The charitable organization Aktion Mensch has dealt with the topic of creating accessible PDF files and created a short introduction to the topic and a checklist. It gives examples of typical types of PDF files and how they can be made accessible to a wide range of user groups. The checklist can be downloaded at the following link: www.einfach-fuer-alle.de/artikel/checkliste-barrierefreie-pdf/
First Tips for Creating Accessible PDF Documents:
Clearly structure documents so that screen readers can interpret them properly. This includes the consistent use of style sheets, especially for the assignment and hierarchical structure of headings, but also for (bulleted) lists, footnotes, tables, etc. (so-called “tags”).
It is recommended that you structure documents in a linear way and add page breaks instead of successive blank lines. This ensures that the end of a chapter/section is clearly recognizable.
In texts, you want to activate the “wrap text” function as “in line with text”. This adapts the arrangement of text blocks in accordance with the zoom level so that the text always remains completely visible on screen regardless of the zoom setting.
Use descriptive internal and external hyperlinks and make sure they are active and lead to the proper page.
Do not use any colored backgrounds or text highlights.
Do not use any self-drawn tables. They are not recognized by screen readers.
Add descriptive alternative text to images or charts.
All images and inserted objects should be positioned “in line with text”.

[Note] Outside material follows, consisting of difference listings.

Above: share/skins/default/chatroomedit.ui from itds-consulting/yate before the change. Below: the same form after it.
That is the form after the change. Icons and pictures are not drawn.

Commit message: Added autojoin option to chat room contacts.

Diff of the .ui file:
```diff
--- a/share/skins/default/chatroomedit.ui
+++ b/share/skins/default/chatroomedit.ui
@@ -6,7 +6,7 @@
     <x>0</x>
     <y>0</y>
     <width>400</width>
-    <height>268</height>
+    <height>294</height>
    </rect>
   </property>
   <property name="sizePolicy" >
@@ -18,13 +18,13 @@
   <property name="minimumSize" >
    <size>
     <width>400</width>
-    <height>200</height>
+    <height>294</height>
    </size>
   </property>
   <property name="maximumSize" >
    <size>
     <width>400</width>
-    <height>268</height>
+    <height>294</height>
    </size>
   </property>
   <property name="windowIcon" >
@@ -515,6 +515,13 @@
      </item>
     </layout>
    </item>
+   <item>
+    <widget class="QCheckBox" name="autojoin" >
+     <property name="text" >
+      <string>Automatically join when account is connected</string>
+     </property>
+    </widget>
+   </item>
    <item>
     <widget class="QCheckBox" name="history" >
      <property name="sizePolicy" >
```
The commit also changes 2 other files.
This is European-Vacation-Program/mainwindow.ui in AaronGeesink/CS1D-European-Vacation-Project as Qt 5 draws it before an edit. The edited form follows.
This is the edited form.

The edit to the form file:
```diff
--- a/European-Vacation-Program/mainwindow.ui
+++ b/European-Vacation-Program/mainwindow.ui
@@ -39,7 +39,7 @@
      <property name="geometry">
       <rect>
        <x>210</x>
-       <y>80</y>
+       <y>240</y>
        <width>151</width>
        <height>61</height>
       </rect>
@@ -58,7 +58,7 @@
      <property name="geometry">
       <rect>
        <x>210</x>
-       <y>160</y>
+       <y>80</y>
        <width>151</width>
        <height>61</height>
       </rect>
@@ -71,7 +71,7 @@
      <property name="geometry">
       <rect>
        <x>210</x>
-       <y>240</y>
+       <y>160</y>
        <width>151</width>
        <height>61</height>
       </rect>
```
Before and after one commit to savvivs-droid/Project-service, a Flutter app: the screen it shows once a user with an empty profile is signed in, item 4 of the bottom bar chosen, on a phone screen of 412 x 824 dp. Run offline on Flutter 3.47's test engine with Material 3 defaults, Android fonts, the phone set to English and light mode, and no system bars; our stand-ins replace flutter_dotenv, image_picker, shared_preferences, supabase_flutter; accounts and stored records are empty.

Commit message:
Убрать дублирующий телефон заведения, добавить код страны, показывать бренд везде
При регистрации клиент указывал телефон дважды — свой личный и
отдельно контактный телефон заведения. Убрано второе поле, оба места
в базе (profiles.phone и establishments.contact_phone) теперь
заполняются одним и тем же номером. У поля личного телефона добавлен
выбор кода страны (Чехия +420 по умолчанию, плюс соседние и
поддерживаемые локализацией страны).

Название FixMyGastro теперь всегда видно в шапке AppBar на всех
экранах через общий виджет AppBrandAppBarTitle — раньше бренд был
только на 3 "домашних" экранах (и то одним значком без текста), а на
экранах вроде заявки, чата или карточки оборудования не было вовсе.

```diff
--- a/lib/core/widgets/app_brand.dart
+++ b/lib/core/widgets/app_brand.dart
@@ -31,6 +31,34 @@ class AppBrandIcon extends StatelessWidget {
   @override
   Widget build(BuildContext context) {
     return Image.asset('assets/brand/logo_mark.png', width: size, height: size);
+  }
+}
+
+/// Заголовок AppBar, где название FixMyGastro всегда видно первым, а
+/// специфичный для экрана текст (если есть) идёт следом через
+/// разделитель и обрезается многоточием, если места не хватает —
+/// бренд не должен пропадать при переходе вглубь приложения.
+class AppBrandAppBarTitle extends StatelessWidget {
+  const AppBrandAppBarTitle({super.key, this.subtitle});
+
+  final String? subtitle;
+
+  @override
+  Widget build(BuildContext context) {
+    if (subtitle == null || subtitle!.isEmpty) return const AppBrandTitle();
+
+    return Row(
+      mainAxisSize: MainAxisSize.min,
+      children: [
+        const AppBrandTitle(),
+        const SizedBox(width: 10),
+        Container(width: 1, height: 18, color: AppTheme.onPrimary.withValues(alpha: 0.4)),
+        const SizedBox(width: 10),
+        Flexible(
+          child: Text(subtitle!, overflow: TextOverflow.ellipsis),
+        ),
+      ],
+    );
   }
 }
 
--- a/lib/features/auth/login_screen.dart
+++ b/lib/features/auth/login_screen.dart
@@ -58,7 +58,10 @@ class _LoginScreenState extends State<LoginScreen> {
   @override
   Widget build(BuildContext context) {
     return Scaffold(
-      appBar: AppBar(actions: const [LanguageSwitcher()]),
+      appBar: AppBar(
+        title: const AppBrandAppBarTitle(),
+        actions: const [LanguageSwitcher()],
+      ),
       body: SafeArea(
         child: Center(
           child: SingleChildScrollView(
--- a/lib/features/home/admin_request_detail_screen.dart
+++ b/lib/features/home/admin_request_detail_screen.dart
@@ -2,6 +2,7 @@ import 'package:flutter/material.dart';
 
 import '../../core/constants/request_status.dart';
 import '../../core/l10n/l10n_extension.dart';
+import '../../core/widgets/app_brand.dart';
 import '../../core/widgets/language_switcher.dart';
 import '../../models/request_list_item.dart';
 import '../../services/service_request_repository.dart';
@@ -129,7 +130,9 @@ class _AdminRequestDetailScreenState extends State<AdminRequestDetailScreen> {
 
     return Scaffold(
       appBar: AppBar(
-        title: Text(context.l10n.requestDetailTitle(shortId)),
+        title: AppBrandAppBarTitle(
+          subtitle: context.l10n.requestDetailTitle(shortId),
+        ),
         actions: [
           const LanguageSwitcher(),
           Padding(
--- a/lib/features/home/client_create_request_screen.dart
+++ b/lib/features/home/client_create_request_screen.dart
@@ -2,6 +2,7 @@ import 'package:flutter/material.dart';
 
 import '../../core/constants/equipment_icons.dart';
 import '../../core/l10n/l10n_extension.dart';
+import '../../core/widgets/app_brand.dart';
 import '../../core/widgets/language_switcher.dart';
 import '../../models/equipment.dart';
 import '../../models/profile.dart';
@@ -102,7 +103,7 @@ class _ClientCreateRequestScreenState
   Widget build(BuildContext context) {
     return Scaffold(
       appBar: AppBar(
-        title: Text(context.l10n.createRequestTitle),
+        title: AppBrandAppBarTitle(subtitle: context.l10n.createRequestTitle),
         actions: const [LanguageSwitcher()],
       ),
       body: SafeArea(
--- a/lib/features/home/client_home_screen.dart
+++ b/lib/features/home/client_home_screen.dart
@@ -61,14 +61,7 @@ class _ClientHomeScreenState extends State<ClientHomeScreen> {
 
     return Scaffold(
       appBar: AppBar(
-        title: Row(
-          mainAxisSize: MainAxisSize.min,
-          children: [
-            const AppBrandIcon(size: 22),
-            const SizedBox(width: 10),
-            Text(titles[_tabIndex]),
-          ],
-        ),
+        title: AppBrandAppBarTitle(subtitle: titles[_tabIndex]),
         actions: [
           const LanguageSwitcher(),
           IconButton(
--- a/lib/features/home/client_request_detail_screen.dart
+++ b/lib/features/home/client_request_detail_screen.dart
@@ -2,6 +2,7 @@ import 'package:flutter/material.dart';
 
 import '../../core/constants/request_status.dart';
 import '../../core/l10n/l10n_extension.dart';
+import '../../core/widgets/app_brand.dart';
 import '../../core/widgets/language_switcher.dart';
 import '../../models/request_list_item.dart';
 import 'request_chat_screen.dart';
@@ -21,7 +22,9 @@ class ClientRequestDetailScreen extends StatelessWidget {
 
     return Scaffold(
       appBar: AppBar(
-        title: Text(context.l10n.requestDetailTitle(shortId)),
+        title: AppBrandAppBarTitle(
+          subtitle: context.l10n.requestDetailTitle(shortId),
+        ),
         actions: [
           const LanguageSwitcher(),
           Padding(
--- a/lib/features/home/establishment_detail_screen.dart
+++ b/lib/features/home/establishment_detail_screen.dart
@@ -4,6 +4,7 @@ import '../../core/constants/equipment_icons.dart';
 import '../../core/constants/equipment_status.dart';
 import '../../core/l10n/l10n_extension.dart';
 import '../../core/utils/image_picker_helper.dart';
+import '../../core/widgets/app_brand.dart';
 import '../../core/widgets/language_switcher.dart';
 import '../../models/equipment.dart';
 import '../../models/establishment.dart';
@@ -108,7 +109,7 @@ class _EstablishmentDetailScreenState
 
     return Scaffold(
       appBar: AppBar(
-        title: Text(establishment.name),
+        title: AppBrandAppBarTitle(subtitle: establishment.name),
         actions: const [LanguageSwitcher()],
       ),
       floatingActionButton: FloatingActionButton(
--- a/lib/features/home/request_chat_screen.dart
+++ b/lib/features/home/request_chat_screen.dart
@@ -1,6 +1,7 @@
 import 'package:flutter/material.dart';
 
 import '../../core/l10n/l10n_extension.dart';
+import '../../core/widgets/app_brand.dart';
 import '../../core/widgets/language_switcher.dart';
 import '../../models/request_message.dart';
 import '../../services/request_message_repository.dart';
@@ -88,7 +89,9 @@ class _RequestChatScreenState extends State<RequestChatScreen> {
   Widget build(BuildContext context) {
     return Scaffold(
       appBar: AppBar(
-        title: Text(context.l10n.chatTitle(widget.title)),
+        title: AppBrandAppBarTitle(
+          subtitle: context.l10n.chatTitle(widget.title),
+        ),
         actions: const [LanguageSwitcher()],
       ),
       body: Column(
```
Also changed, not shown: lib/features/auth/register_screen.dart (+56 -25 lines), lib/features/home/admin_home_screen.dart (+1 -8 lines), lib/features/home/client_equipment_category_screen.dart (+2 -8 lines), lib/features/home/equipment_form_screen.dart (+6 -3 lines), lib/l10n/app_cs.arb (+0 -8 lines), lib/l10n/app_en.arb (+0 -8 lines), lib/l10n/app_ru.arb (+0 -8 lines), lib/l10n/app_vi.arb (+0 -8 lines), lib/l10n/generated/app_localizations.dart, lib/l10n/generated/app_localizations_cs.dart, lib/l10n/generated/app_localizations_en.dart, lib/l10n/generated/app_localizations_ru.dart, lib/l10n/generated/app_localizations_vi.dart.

Avoid using manual or automatic hyphenation techniques. These are usually not displayed properly when a document is converted to a PDF.
If you use colored headings or text components, ensure that there is sufficient contrast (set to a minimum of 4.5:1).
In MS Word, you can check if your document is accessible, if you select “file”, “check for issues”, and then “check accessibility”.
In order to produce barrier-free PDF documents, the TU Dresden provides easy-to-understand instructions (in German) that explain in detail which steps are necessary to convert a Word or PowerPoint document to a perfect PDF file.
Instructions for converting a Word document to an accessible PDF document: https://elvis.inf.tu-dresden.de/dokumente/upload/737e1_anleitungword_2013.pdf?menuid=44
Instructions for converting a PowerPoint to an accessible PDF document: https://elvis.inf.tu-dresden.de/dokumente/upload/01473_anleitungpowerpoint_2013.pdf?menuid=45